Hill’s eventual suggestions were “distributed ledger technology” and “programmable trust infrastructure”. So still pretty dense concepts there.
Although, earlier in the panel, he also described blockchain as a “massive decentralized trust machine”, which starts to sound a little more approachable.
Marketing blockchain to the masses is clearly going to take more than one ten-minute brainstorming session.
“The general approach to thinking about blockchains is programmable trust infrastructure,” said Hill. “Because you can really start to program your trust in the rules or the concept and that’s one of the key benefits, because you can remove systemic risk.
“The blockchain acts as a real-time a-priority audit mechanism. And when you start to get into a longer term view, that gets really exciting.”
The current system of audits — i.e. doing spot checks in the hopes they will be representative of the business’ financial processes — could be entirely replaced by continuous blockchain traceability, said Hill. So, in theory, you’d never have to do another autopsy audit in cases where those spot checks spectacularly failed to pick up on fraud — like an Enron. Because you’d be auditing as you go along.
Another promising blockchain-powered idea Hill pointed to is transactional insurance for the p2p economy.
“We see a whole bunch of upstart players across industries. I saw one recently in the insurance industry that’s trying to do transactional insurance for the p2p economy, so if you’re an Uber driver for two days a week and if you’re an Airbnb renter for the weekend how do you get insurance to cover those different parts of your use-case? And they’re looking at creating a blockchain powered insurance marketplace. And that’s exciting. That’s an exciting use-case that shows the novelty,” he said.
Buterin also pointed to promising insurance projects being built on the Ethereum network, including one for delayed flights.
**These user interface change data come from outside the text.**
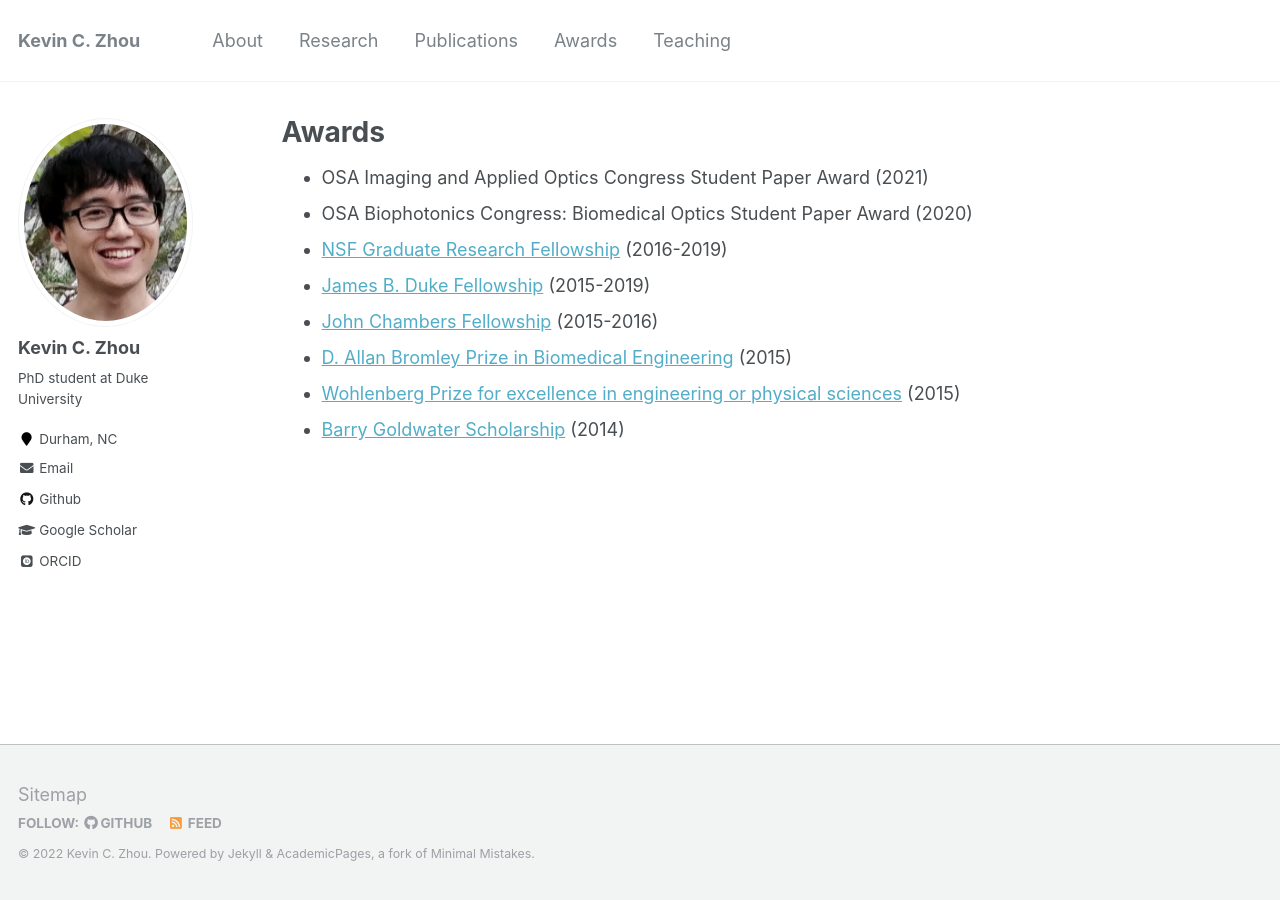
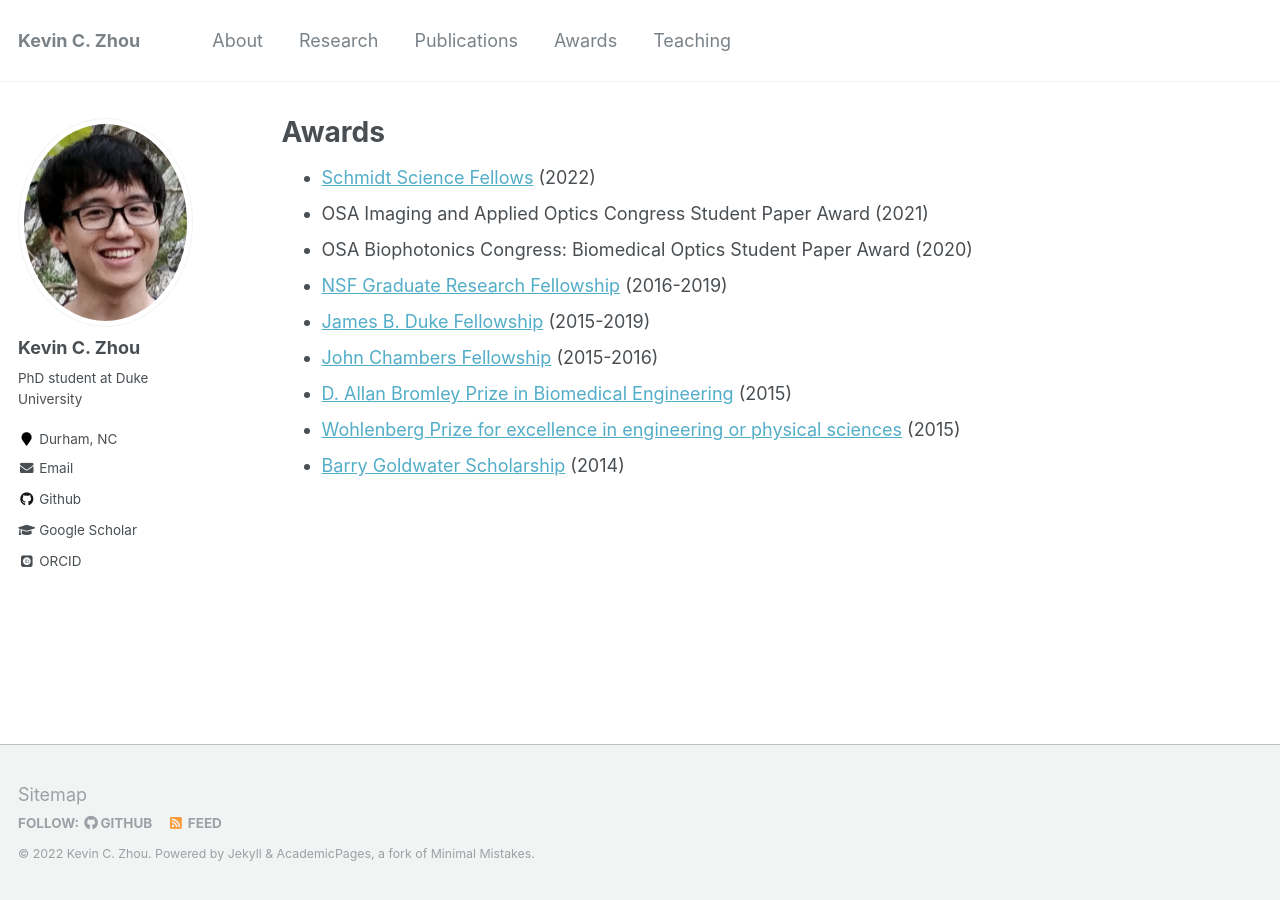
Before and after one commit to kevinczhou/kevinczhou.github.io, a Jekyll site: the page built from _pages/awards.md, in a window 1280 px wide. Built offline with Jekyll 4.4.1, drawn with Linux system fonts in a browser that asks for light colours; some web fonts are replaced.

Commit message:
Update awards.md

```diff
--- a/_pages/awards.md
+++ b/_pages/awards.md
@@ -5,6 +5,7 @@ permalink: /awards/
 author_profile: true
 ---
 
+- [Schmidt Science Fellows](https://schmidtsciencefellows.org/) (2022)
 - OSA Imaging and Applied Optics Congress Student Paper Award (2021)
 - OSA Biophotonics Congress: Biomedical Optics Student Paper Award (2020)
 - [NSF Graduate Research Fellowship](https://www.nsfgrfp.org/) (2016-2019)
```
“The interesting thing there is the way that that works technically is there exists a service that cryptographically verifies secure web pages and scrapes data from them and actually pushes that to smart contracts directly,” he said. “There you go, there’s a decentralized insurance market.”
Other dev groups Buterin said he’s excited about are those integrating blockchain into the Internet of Things — so using the tech to keep track of the ownership or rental of physical objects.
“You could imagine something like a completely automated system for renting bikes that’s just done completely over blockchain crypto-payments. And theoretically just sort of start it up and it works completely autonomously,” he said.
“There’s lots of different things that you can do and for me personally it really is the broad range of things that you can do with it that excites me,” he added.